what girls want
Posted by Sheila Shayon on January 22, 2014 05:17 PM
Aerie, the sister brand of American Eagle which markets bras, panties and sleepwear to girls in the 15 to 23-year-old set, is taking on an issue much bigger than itself in a new campaign, under the hashtag #aerieReal.
Catching the consciousness wave of not marketing false, unattainable images to an impressionable audience, Aerie has pledged to stop using Photoshop and other retouching tools in its advertising.
Their ads will no longer alter models “to inhuman proportions," The Daily Mail notes. “The shadow of a muscle or an extra bit of skin is not smoothed away; skin tone appears as is; and while some of the models are still skinnier than most, not all have perfectly flat stomachs or size AA busts.”

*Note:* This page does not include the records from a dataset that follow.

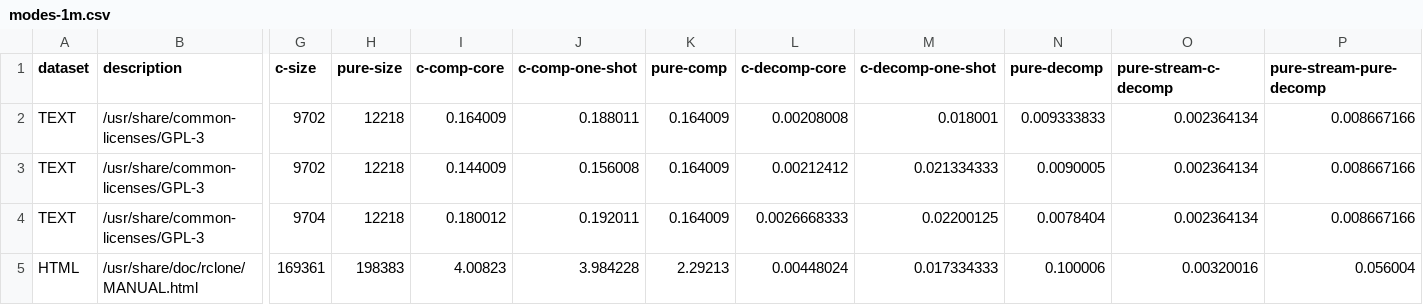
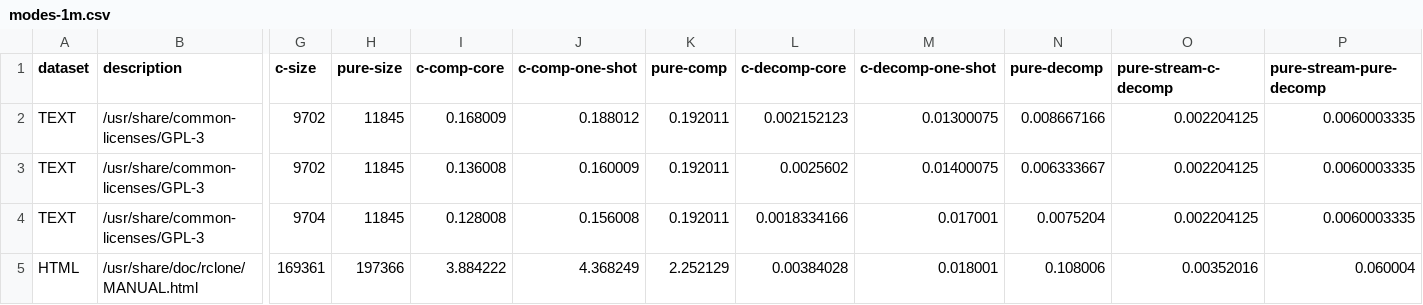
Before and after one commit to turtle-bazon/cl-brotli, a CSV file: bench/results/modes-1m.csv, drawn as a sheet; only a part is shown, gaps mark what is left out; the diff covers the shown part only; the diff names each change by its address in the sheet, - before the commit and + after, or states it on an @@ line.

```diff
--- a/bench/results/modes-1m.csv
+++ b/bench/results/modes-1m.csv
-H2:H4 (pure-size): 12218
+H2:H4 (pure-size): 11845
-I2 (c-comp-core): 0.164009
+I2 (c-comp-core): 0.168009
-J2 (c-comp-one-shot): 0.188011
+J2 (c-comp-one-shot): 0.188012
-K2:K4 (pure-comp): 0.164009
+K2:K4 (pure-comp): 0.192011
-L2 (c-decomp-core): 0.00208008
+L2 (c-decomp-core): 0.002152123
-M2 (c-decomp-one-shot): 0.018001
+M2 (c-decomp-one-shot): 0.01300075
-N2 (pure-decomp): 0.009333833
+N2 (pure-decomp): 0.008667166
-O2:O4 (pure-stream-c-decomp): 0.002364134
+O2:O4 (pure-stream-c-decomp): 0.002204125
-P2:P4 (pure-stream-pure-decomp): 0.008667166
+P2:P4 (pure-stream-pure-decomp): 0.0060003335
-I3 (c-comp-core): 0.144009
+I3 (c-comp-core): 0.136008
-J3 (c-comp-one-shot): 0.156008
+J3 (c-comp-one-shot): 0.160009
-L3 (c-decomp-core): 0.00212412
+L3 (c-decomp-core): 0.0025602
-M3 (c-decomp-one-shot): 0.021334333
+M3 (c-decomp-one-shot): 0.01400075
-N3 (pure-decomp): 0.0090005
+N3 (pure-decomp): 0.006333667
-I4 (c-comp-core): 0.180012
+I4 (c-comp-core): 0.128008
-J4 (c-comp-one-shot): 0.192011
+J4 (c-comp-one-shot): 0.156008
-L4 (c-decomp-core): 0.0026668333
+L4 (c-decomp-core): 0.0018334166
-M4 (c-decomp-one-shot): 0.02200125
+M4 (c-decomp-one-shot): 0.017001
-N4 (pure-decomp): 0.0078404
+N4 (pure-decomp): 0.0075204
-H5 (pure-size): 198383
+H5 (pure-size): 197366
-I5 (c-comp-core): 4.00823
+I5 (c-comp-core): 3.884222
-J5 (c-comp-one-shot): 3.984228
+J5 (c-comp-one-shot): 4.368249
-K5 (pure-comp): 2.29213
+K5 (pure-comp): 2.252129
-L5 (c-decomp-core): 0.00448024
+L5 (c-decomp-core): 0.00384028
-M5 (c-decomp-one-shot): 0.017334333
+M5 (c-decomp-one-shot): 0.018001
-N5 (pure-decomp): 0.100006
+N5 (pure-decomp): 0.108006
-O5 (pure-stream-c-decomp): 0.00320016
+O5 (pure-stream-c-decomp): 0.00352016
-P5 (pure-stream-pure-decomp): 0.056004
+P5 (pure-stream-pure-decomp): 0.060004
```
Also changed, not shown: 45 edited cells elsewhere in this file, bench/results/consing-quick.csv, bench/results/quality-1m.csv, 12 other files.
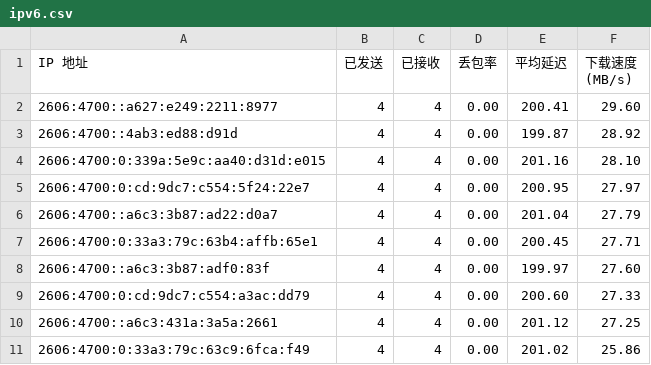
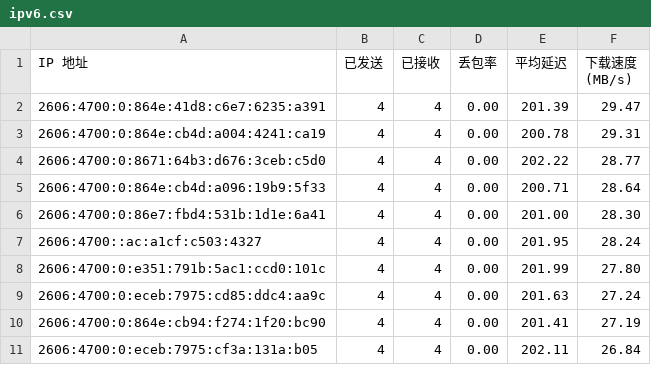
Before and after one commit to yuntinkn06/IPDB, a CSV file: BestCF/ipv6.csv, drawn as a sheet.

Commit message:
Update BestCF/ipv6.csv - 2026-04-20 12:07:50

```diff
--- a/BestCF/ipv6.csv
+++ b/BestCF/ipv6.csv
@@ -1,11 +1,11 @@
 IP 地址,已发送,已接收,丢包率,平均延迟,下载速度 (MB/s)
-2606:4700::a627:e249:2211:8977,4,4,0.00,200.41,29.60
-2606:4700::4ab3:ed88:d91d,4,4,0.00,199.87,28.92
-2606:4700:0:339a:5e9c:aa40:d31d:e015,4,4,0.00,201.16,28.10
-2606:4700:0:cd:9dc7:c554:5f24:22e7,4,4,0.00,200.95,27.97
-2606:4700::a6c3:3b87:ad22:d0a7,4,4,0.00,201.04,27.79
-2606:4700:0:33a3:79c:63b4:affb:65e1,4,4,0.00,200.45,27.71
-2606:4700::a6c3:3b87:adf0:83f,4,4,0.00,199.97,27.60
-2606:4700:0:cd:9dc7:c554:a3ac:dd79,4,4,0.00,200.60,27.33
-2606:4700::a6c3:431a:3a5a:2661,4,4,0.00,201.12,27.25
-2606:4700:0:33a3:79c:63c9:6fca:f49,4,4,0.00,201.02,25.86
+2606:4700:0:864e:41d8:c6e7:6235:a391,4,4,0.00,201.39,29.47
+2606:4700:0:864e:cb4d:a004:4241:ca19,4,4,0.00,200.78,29.31
+2606:4700:0:8671:64b3:d676:3ceb:c5d0,4,4,0.00,202.22,28.77
+2606:4700:0:864e:cb4d:a096:19b9:5f33,4,4,0.00,200.71,28.64
+2606:4700:0:86e7:fbd4:531b:1d1e:6a41,4,4,0.00,201.00,28.30
+2606:4700::ac:a1cf:c503:4327,4,4,0.00,201.95,28.24
+2606:4700:0:e351:791b:5ac1:ccd0:101c,4,4,0.00,201.99,27.80
+2606:4700:0:eceb:7975:cd85:ddc4:aa9c,4,4,0.00,201.63,27.24
+2606:4700:0:864e:cb94:f274:1f20:bc90,4,4,0.00,201.41,27.19
+2606:4700:0:eceb:7975:cf3a:131a:b05,4,4,0.00,202.11,26.84
```
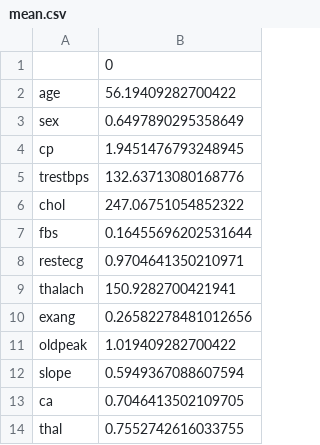
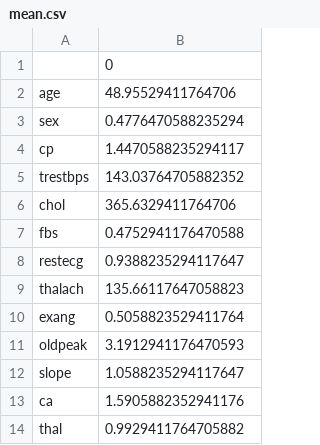
Before and after one commit to made-ml-in-prod-2022/lovets18, a CSV file: ml_project/train_constants/mean.csv, drawn as a sheet.

```diff
--- a/ml_project/train_constants/mean.csv
+++ b/ml_project/train_constants/mean.csv
@@ -1,14 +1,14 @@
 ,0
-age,56.19409282700422
-sex,0.6497890295358649
-cp,1.9451476793248945
-trestbps,132.63713080168776
-chol,247.06751054852322
-fbs,0.16455696202531644
-restecg,0.9704641350210971
-thalach,150.9282700421941
-exang,0.26582278481012656
-oldpeak,1.019409282700422
-slope,0.5949367088607594
-ca,0.7046413502109705
-thal,0.7552742616033755
+age,48.95529411764706
+sex,0.4776470588235294
+cp,1.4470588235294117
+trestbps,143.03764705882352
+chol,365.6329411764706
+fbs,0.4752941176470588
+restecg,0.9388235294117647
+thalach,135.66117647058823
+exang,0.5058823529411764
+oldpeak,3.1912941176470593
+slope,1.0588235294117647
+ca,1.5905882352941176
+thal,0.9929411764705882
```
Also changed, not shown: ml_project/train_constants/std.csv, 20 other files.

Dana Seguin, director of marketing for Aerie, told Adweek that the brand is not digitally removing freckles, tattoos, scars and other blemishes. "We're also not changing proportions. That's something a lot of people do," said Seguin, with their newest ads attesting: "The girl in this photo has not been retouched. The real you is sexy."Continue reading...
Posted by Dale Buss on January 21, 2014 09:08 AM

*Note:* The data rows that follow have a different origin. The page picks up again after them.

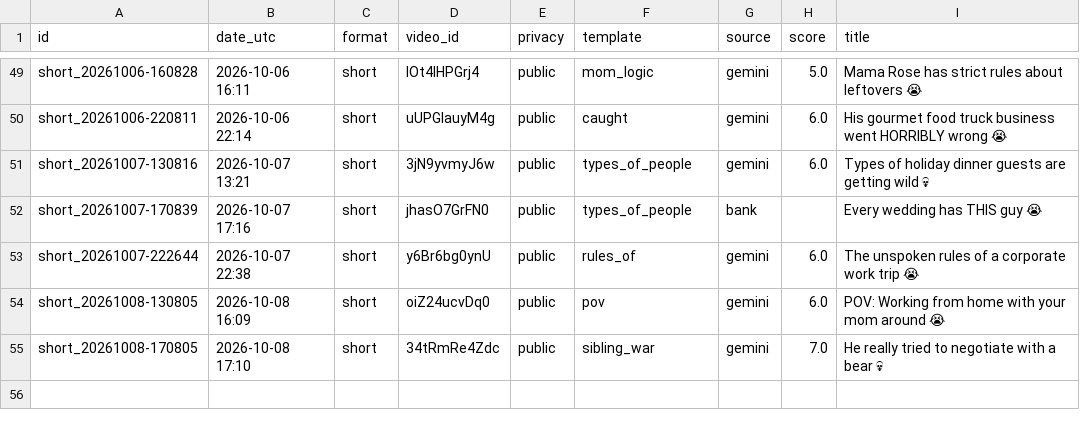
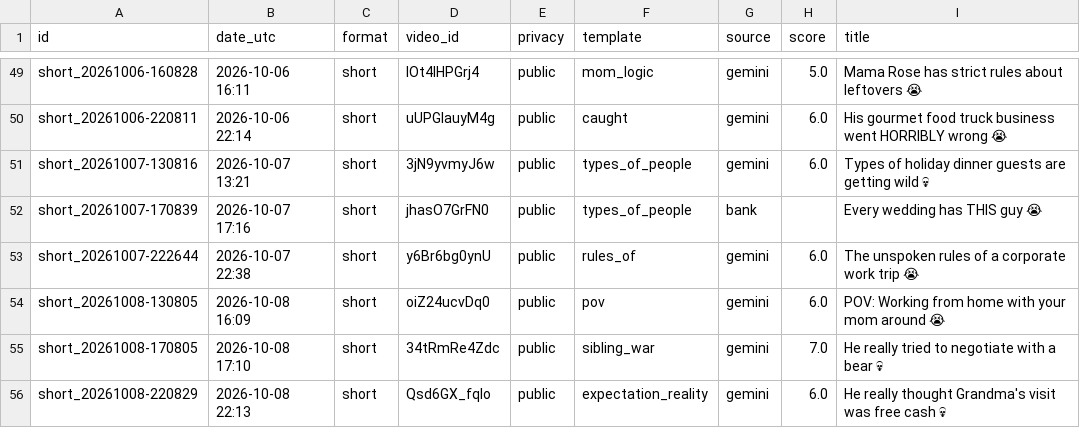
Before and after one commit to olgunkadirgulhan/dex-and-friends, a CSV file: published.csv, drawn as a sheet; only a part is shown, gaps mark what is left out.

Commit message:
video: 2026-10-08-2213

```diff
--- a/published.csv
+++ b/published.csv
@@ -55 +55,2 @@ short_20261008-130805,2026-10-08 16:09,short,oiZ24ucvDq0,public,pov,gemini,6.0,P
 short_20261008-170805,2026-10-08 17:10,short,34tRmRe4Zdc,public,sibling_war,gemini,7.0,He really tried to negotiate with a bear 💀
+short_20261008-220829,2026-10-08 22:13,short,Qsd6GX_fqlo,public,expectation_reality,gemini,6.0,He really thought Grandma's visit was free cash 💀
```
Also changed, not shown: 1 other file.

Nestle opens world's first Kit Kat boutique in Tokyo as Cadbury keeps fighting candy bar's trademark shape in UK.
PepsiCo axes stevia-sweetened Gatorade products as Mtn. Dew plans big spending boost behind Kickstart and Diet Dew.
Twitter makes racial diversity an ad-selling point.
AT&T plans to take orders this week for new flexible-screen smartphone from LG.
Build-a-Bear appoints new CMO and "brand bear."
Burger King wins free primetime Super Bowl radio ads in UK.
Facebook sees leveling off of decline in teens.
Ford embarks on quality push in time to improve before important '14 product launches.
Infiniti eyes bolder sub-brand.
Intel sells under-developed online-TV line to Verizon.
Jeep eyes 37 percent sales boost this year as feds end controversial recall investigation of Grand Cherokee and Liberty models.Continue reading...
The Big Game
Posted by Dale Buss on December 13, 2013 06:42 PM
Two returning brands are rounding out the roster of Super Bowl advertisers that Fox said it had closed a couple of weeks ago. Audi will be back with an ad for the seventh year in a row, a period that has roughly coincided with its huge bound in the US market, while Axe will return after debuting with its beach-astronaut-themed spot last year.
Audi plans to use its third-quarter spot in the Big Game on February 2 as a launching point for its crucial new sedan version of the A3 that is due in the US market next year. At just under $30,000, the new car will be Audi's entry-level vehicle and its entrant in a rapidly expanding segment of the American premium-vehicle market.
If all of that sounds somewhat familiar, it's because Audi arch-rival Mercedes-Benz did much the same thing in the 2013 Super Bowl. It used a much-noted spot featuring cameos by Kate Upton and Usher, and a star turn by Willem Dafoe as the devil, to set up the subsequent launch of the $29,900 CLA sedan in the same segment. Fast forward to now: CLA is helping Mercedes-Benz cement the US luxury-market title for 2013.Continue reading...